Work instruction: Go line by line through the entries and show those that hold the string "normal".

[Stored data entries]
++++
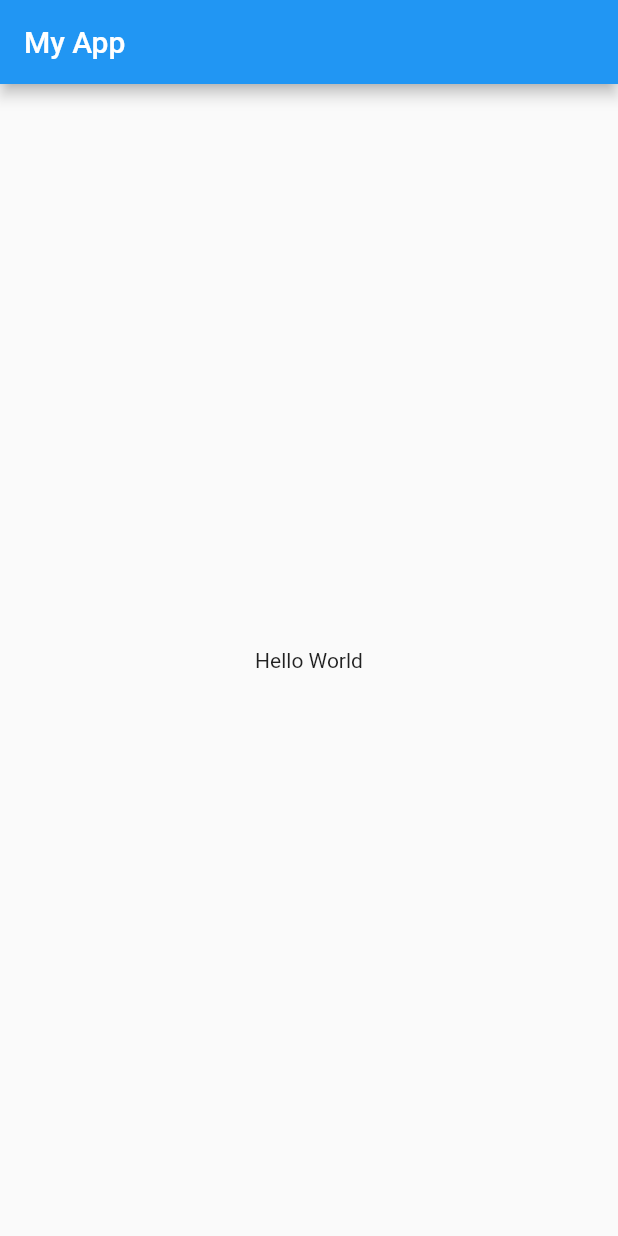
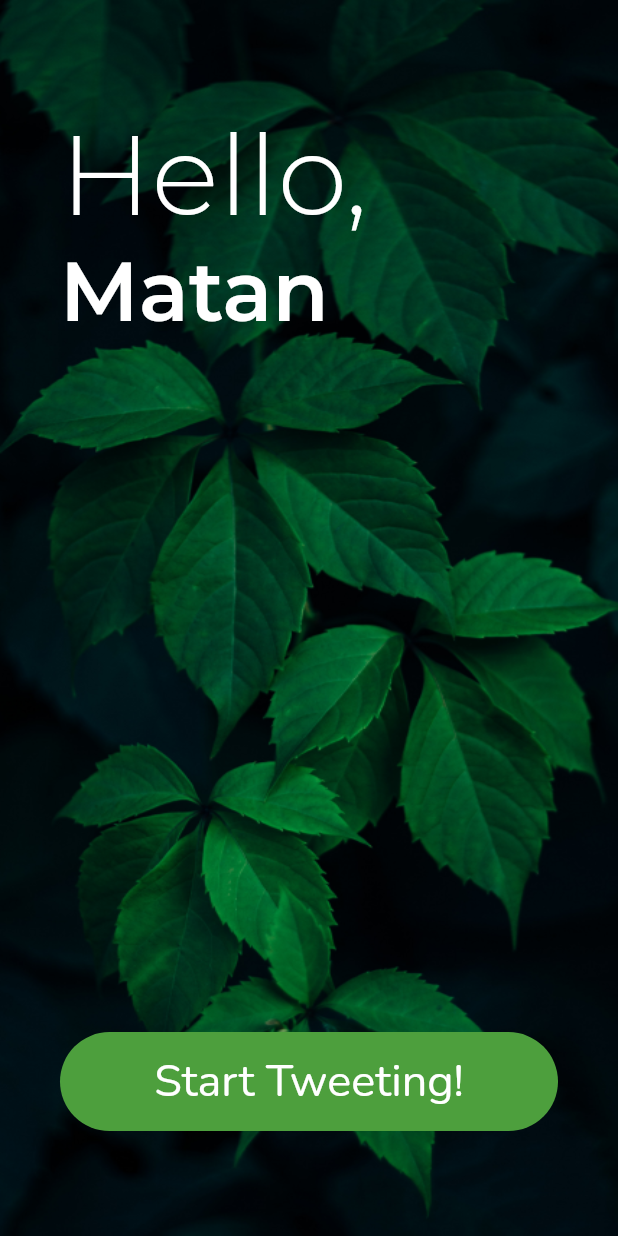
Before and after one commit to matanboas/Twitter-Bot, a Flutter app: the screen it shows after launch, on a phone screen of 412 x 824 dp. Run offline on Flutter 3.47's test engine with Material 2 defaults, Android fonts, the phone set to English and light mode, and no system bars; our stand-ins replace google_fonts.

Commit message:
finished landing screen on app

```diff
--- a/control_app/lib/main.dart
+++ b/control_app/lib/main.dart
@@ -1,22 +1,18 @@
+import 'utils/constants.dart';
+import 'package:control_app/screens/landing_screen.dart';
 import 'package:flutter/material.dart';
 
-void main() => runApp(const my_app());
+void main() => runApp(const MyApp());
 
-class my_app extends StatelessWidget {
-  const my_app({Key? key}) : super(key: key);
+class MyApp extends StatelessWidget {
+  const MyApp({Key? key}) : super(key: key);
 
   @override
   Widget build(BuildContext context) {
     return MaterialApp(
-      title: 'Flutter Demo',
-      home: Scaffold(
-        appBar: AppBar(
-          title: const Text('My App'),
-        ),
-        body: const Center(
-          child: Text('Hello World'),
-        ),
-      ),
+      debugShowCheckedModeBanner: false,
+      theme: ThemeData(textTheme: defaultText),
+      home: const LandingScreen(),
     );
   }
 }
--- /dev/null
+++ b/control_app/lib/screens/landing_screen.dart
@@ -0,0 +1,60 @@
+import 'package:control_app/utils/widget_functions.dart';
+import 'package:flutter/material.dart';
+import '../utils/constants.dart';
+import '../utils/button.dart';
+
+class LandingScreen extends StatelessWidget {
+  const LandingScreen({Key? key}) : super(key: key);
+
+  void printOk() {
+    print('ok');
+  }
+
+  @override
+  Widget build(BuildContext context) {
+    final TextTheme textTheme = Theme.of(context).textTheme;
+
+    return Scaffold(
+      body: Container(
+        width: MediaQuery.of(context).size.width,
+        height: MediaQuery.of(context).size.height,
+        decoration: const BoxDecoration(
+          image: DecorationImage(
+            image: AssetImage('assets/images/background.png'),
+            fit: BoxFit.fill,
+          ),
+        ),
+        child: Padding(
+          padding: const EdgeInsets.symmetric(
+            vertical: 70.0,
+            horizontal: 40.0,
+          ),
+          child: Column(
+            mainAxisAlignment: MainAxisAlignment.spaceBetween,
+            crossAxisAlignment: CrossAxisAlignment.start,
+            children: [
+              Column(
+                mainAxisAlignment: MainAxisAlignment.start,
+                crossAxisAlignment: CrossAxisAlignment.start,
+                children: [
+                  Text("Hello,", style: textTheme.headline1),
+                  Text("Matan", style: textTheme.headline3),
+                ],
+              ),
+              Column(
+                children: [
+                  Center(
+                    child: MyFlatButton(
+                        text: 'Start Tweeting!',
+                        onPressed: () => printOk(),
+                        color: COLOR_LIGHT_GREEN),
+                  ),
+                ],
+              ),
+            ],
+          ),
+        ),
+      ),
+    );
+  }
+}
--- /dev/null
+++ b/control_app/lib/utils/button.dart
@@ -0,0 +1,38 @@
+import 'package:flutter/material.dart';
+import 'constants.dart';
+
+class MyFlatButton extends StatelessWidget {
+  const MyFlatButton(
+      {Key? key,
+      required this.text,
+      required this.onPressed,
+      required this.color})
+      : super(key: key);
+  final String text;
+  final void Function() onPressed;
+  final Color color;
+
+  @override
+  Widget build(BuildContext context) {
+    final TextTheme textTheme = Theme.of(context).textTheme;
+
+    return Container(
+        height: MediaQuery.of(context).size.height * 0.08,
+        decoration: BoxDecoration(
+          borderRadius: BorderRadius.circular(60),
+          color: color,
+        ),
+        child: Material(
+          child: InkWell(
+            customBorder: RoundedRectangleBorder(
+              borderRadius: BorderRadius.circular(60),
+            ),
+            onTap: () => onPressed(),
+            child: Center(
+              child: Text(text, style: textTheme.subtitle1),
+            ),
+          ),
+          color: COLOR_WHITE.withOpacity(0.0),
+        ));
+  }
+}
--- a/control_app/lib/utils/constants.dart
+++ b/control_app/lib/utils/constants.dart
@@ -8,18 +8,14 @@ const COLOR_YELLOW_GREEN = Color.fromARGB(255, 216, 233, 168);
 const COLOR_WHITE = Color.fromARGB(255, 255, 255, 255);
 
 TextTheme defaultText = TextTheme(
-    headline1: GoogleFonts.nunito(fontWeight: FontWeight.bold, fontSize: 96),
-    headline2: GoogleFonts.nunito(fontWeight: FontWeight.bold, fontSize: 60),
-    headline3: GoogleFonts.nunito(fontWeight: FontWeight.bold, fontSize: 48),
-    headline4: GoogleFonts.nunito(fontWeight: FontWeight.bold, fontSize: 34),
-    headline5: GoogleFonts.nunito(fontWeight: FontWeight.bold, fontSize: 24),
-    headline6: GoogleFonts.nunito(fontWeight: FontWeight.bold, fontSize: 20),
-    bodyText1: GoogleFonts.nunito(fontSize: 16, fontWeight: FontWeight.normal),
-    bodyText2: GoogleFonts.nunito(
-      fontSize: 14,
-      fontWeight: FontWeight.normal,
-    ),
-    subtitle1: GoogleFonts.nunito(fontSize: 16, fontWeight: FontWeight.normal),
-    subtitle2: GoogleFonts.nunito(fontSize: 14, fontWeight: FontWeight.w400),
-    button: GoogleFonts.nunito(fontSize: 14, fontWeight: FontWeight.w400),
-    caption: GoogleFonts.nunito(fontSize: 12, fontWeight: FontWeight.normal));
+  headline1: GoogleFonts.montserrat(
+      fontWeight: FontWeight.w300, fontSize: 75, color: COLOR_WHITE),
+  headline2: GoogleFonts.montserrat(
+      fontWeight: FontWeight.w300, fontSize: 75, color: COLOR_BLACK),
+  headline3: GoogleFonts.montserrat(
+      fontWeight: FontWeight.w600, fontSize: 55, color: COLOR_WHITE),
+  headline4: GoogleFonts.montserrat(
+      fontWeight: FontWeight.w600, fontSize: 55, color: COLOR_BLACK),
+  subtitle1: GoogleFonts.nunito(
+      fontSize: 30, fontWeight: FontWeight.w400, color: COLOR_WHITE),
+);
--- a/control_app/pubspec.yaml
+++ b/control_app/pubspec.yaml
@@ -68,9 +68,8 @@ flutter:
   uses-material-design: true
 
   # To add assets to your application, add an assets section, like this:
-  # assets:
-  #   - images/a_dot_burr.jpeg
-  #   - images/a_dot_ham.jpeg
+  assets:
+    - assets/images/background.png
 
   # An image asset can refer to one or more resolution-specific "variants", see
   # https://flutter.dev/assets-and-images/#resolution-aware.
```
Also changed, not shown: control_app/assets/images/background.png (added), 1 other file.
++++
Result of the exercise:
-    bodyText1: GoogleFonts.nunito(fontSize: 16, fontWeight: FontWeight.normal),
-      fontWeight: FontWeight.normal,
-    subtitle1: GoogleFonts.nunito(fontSize: 16, fontWeight: FontWeight.normal),
-    caption: GoogleFonts.nunito(fontSize: 12, fontWeight: FontWeight.normal));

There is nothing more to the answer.